• [Entries supplied]:
************
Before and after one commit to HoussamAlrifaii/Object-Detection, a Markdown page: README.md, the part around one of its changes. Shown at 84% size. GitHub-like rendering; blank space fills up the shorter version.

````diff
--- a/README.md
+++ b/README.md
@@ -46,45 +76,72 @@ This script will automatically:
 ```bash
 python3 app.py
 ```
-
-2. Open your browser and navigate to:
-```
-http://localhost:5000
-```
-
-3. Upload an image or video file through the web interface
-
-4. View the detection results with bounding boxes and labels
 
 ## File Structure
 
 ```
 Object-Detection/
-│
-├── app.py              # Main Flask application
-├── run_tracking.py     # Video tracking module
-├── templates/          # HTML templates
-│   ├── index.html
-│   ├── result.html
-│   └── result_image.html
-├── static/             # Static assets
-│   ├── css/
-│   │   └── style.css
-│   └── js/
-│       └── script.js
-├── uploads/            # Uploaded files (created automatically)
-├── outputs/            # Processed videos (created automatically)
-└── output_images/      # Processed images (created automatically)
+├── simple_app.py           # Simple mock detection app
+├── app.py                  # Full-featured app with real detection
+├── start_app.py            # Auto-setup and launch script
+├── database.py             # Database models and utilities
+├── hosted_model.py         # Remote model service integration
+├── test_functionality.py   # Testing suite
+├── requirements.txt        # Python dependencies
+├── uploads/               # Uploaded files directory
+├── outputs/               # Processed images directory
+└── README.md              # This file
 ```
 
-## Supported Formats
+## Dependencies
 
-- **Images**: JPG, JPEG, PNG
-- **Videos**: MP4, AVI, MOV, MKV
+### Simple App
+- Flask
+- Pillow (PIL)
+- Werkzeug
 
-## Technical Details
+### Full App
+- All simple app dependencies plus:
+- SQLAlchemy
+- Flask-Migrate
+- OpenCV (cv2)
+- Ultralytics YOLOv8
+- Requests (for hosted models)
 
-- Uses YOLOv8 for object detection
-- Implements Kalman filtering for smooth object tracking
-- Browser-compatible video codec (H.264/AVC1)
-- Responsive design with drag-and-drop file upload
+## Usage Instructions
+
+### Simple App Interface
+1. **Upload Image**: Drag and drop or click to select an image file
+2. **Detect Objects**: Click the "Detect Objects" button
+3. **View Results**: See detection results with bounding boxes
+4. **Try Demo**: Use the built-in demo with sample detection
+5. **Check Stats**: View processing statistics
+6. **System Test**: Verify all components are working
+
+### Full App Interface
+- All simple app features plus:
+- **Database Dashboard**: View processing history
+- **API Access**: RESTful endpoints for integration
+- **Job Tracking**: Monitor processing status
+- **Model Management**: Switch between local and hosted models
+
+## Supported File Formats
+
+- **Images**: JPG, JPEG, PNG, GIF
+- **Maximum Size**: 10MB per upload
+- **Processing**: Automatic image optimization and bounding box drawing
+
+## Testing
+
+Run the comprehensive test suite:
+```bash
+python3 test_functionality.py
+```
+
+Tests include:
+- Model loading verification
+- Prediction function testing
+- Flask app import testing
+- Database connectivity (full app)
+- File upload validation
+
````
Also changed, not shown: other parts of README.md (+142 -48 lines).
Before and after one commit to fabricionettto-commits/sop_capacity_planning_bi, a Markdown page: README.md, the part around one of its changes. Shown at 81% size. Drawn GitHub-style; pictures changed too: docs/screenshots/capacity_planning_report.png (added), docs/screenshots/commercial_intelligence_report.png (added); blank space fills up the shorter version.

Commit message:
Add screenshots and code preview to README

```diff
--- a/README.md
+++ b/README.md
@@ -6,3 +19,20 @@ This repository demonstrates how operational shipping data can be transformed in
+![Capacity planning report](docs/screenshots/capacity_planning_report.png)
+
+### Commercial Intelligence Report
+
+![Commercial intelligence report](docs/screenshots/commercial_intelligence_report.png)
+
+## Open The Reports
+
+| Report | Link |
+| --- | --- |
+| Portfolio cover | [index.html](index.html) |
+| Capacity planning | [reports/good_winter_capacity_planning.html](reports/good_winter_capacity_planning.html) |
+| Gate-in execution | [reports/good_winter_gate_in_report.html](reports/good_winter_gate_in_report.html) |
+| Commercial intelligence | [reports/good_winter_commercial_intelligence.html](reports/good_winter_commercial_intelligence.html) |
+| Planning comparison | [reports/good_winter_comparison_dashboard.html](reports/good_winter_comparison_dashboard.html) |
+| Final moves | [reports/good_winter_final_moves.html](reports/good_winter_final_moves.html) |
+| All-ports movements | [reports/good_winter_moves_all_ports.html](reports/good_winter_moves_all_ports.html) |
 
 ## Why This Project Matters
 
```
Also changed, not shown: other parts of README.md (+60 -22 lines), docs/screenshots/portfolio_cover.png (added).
************
• [Exercise]: Reply with the number only, stating how many lines in the listing hold the string "docs".

• [Reply to the exercise]: 4